## Prompt
I would like every line of the records below that contains the word "catalog" copied.

____

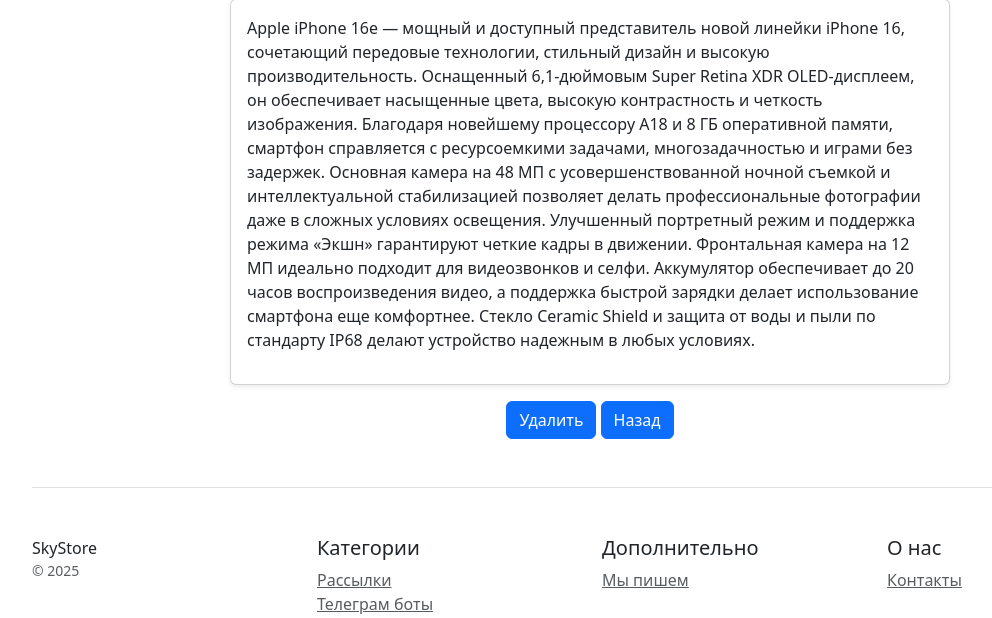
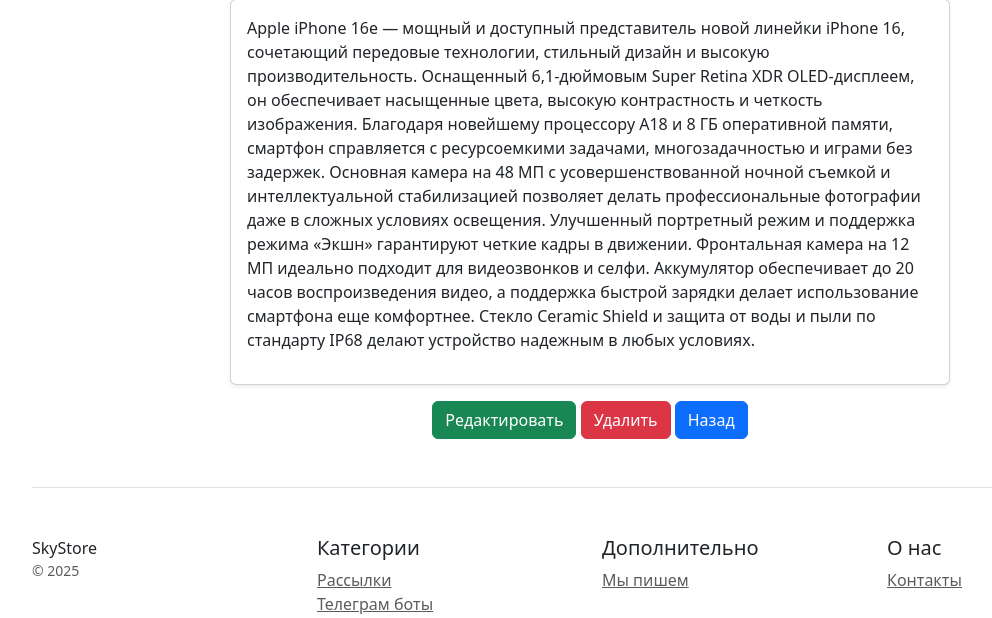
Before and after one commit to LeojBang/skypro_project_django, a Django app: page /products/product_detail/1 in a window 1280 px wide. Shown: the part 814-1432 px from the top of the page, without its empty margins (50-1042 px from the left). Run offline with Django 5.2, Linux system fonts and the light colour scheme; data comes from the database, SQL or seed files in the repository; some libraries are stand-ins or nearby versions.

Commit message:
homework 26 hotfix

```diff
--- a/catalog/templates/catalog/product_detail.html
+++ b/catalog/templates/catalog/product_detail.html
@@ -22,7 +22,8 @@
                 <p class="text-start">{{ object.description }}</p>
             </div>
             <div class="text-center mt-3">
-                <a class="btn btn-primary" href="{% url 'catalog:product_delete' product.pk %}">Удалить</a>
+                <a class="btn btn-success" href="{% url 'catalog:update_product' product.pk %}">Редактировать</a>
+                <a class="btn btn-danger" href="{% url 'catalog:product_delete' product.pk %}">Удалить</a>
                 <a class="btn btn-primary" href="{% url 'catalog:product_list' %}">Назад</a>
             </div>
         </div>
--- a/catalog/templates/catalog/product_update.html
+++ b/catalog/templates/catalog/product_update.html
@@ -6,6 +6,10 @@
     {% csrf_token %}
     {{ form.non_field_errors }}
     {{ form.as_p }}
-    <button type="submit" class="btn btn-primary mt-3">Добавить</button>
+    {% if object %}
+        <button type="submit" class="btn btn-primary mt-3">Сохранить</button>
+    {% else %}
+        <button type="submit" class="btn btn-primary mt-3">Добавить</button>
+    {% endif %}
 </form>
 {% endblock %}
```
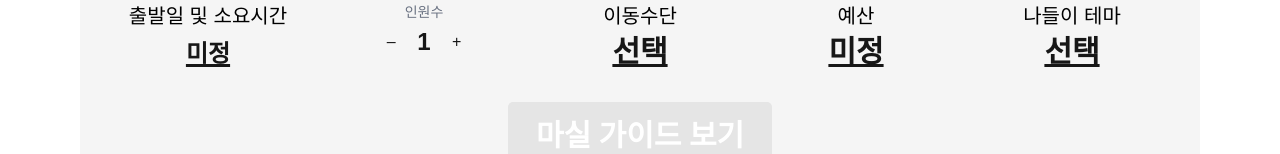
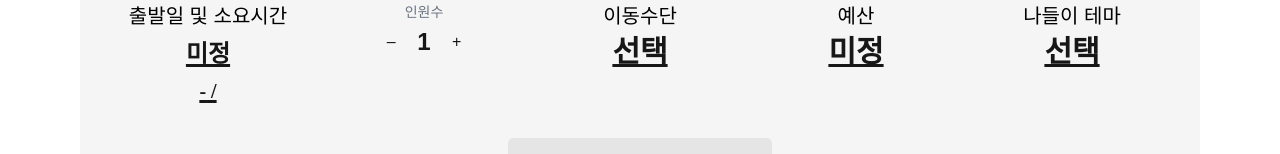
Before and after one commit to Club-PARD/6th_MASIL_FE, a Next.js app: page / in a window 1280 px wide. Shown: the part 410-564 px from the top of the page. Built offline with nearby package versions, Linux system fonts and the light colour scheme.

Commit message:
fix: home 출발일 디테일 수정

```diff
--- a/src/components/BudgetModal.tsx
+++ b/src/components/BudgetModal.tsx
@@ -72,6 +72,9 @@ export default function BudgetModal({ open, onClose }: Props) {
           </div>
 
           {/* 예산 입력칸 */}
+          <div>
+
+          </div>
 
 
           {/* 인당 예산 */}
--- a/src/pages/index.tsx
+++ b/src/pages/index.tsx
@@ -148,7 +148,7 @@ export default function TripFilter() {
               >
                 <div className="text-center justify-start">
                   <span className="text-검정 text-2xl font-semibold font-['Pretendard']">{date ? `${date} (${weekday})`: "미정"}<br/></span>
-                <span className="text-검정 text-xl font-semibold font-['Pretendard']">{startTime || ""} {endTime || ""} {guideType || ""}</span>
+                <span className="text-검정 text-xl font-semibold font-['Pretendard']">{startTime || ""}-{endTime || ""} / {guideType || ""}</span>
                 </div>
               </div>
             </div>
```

____

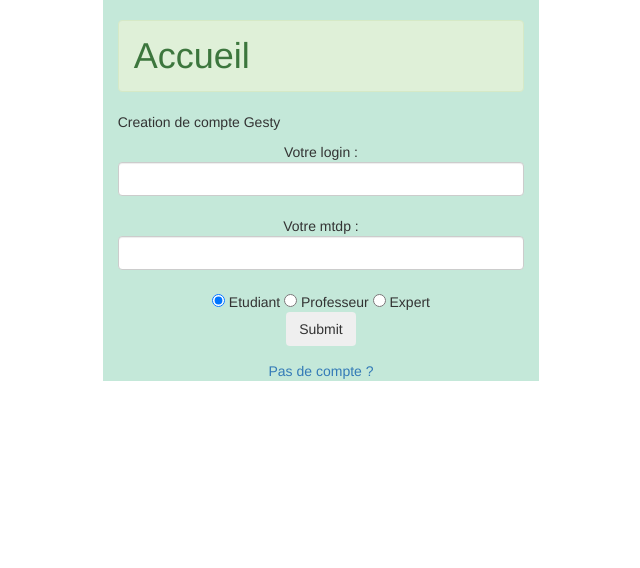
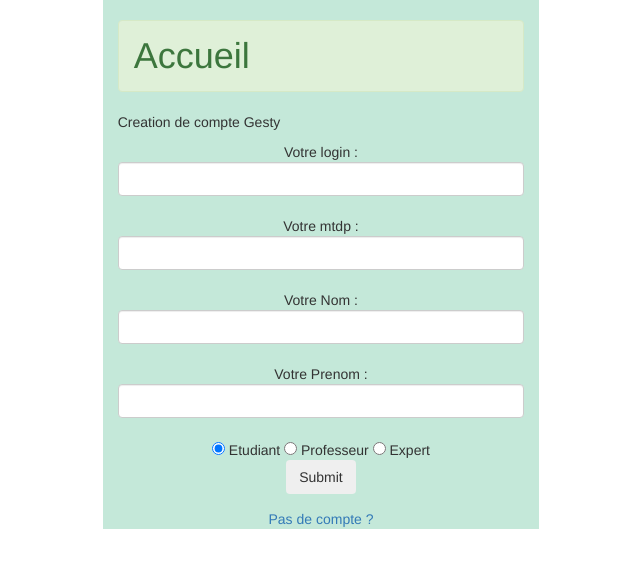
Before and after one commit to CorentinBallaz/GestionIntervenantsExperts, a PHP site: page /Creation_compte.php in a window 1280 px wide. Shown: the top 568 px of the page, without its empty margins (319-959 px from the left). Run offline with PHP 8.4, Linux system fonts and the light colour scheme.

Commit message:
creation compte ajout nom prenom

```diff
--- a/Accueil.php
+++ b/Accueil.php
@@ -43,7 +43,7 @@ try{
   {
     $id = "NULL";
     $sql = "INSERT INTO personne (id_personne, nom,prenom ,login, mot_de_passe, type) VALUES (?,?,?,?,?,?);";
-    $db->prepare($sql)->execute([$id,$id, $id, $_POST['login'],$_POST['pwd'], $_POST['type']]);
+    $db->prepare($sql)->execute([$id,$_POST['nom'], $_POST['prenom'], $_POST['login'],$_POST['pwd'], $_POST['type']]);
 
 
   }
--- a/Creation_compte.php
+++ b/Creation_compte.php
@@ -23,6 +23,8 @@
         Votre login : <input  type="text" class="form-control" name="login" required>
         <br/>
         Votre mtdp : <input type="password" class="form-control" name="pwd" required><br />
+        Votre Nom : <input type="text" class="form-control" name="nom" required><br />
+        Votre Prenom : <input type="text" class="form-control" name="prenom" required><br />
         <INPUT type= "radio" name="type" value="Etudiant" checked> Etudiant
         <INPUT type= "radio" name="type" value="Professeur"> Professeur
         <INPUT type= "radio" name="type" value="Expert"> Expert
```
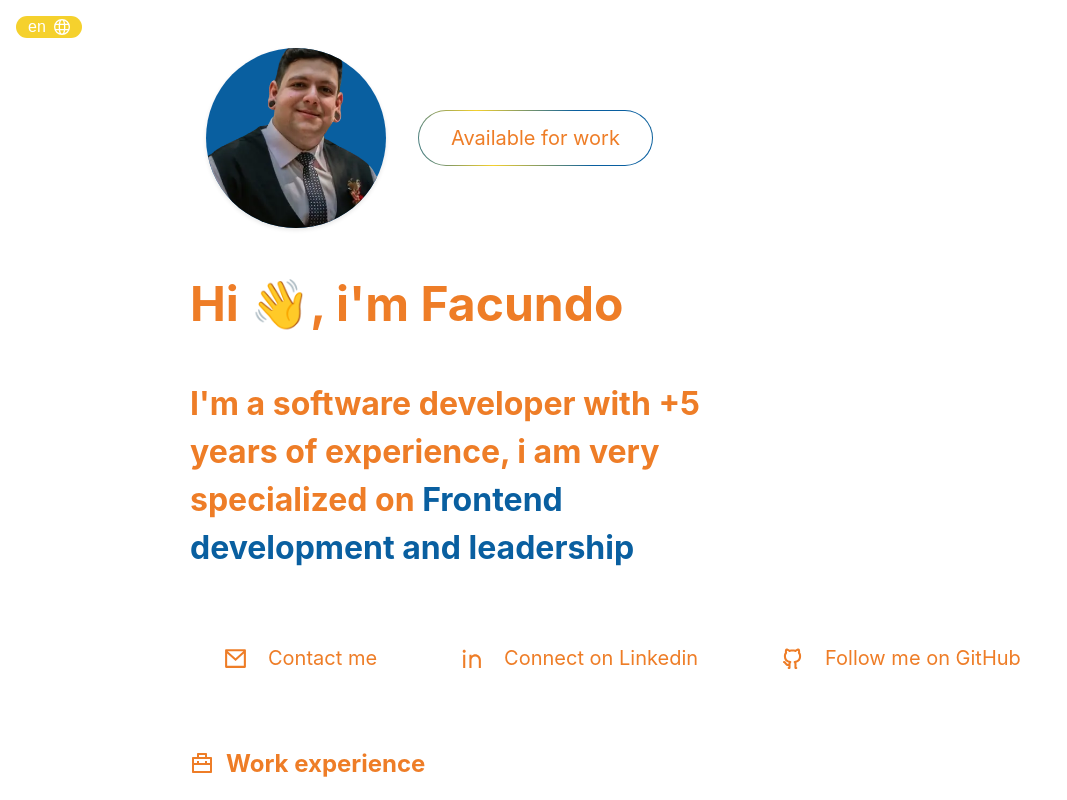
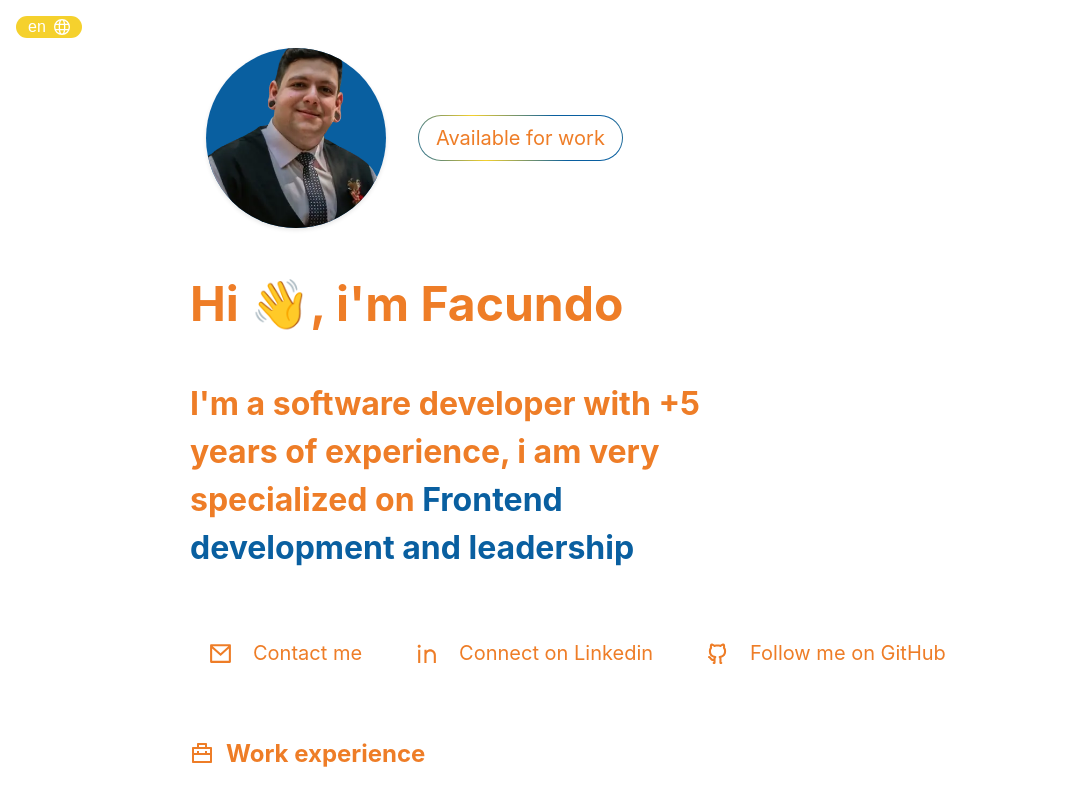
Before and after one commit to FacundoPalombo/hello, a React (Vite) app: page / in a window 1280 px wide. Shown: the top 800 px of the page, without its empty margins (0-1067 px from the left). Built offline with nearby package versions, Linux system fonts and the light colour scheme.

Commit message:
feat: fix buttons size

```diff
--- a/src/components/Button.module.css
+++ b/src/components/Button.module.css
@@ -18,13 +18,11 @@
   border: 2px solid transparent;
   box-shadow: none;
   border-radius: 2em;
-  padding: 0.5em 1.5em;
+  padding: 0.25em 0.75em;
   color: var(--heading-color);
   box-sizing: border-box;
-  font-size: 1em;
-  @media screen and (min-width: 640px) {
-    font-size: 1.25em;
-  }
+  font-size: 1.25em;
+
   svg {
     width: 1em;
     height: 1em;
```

____

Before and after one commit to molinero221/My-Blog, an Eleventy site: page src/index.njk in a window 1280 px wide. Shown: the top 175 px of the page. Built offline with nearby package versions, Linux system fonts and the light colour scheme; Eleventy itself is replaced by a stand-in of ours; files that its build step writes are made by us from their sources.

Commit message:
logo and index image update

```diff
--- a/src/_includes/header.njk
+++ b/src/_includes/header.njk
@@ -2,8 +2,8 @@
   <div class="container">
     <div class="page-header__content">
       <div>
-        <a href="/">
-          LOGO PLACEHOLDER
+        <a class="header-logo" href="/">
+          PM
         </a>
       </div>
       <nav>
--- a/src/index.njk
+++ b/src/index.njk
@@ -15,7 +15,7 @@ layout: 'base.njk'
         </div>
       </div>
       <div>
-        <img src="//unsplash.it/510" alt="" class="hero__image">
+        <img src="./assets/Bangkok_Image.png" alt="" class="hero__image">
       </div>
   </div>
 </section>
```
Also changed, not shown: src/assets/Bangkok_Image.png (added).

____

## Exercise response
--- a/catalog/templates/catalog/product_detail.html
+++ b/catalog/templates/catalog/product_detail.html
-                <a class="btn btn-primary" href="{% url 'catalog:product_delete' product.pk %}">Удалить</a>
+                <a class="btn btn-success" href="{% url 'catalog:update_product' product.pk %}">Редактировать</a>
+                <a class="btn btn-danger" href="{% url 'catalog:product_delete' product.pk %}">Удалить</a>
                 <a class="btn btn-primary" href="{% url 'catalog:product_list' %}">Назад</a>
--- a/catalog/templates/catalog/product_update.html
+++ b/catalog/templates/catalog/product_update.html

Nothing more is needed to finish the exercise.